## Your instructions
Repeat every line of the material below exactly.
---- Data section
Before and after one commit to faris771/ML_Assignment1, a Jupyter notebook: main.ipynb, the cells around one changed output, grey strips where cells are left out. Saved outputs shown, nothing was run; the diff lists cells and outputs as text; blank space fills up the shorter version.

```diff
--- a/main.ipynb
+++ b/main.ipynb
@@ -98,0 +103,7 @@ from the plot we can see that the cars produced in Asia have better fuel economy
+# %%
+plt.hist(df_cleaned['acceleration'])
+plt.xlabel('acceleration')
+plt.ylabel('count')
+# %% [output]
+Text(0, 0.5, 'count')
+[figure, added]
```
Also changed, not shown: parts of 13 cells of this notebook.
--------
## Response below
Before and after one commit to faris771/ML_Assignment1, a Jupyter notebook: main.ipynb, the cells around one changed output, grey strips where cells are left out. Saved outputs shown, nothing was run; the diff lists cells and outputs as text; blank space fills up the shorter version.

```diff
--- a/main.ipynb
+++ b/main.ipynb
@@ -98,0 +103,7 @@ from the plot we can see that the cars produced in Asia have better fuel economy
+# %%
+plt.hist(df_cleaned['acceleration'])
+plt.xlabel('acceleration')
+plt.ylabel('count')
+# %% [output]
+Text(0, 0.5, 'count')
+[figure, added]
```
Also changed, not shown: parts of 13 cells of this notebook.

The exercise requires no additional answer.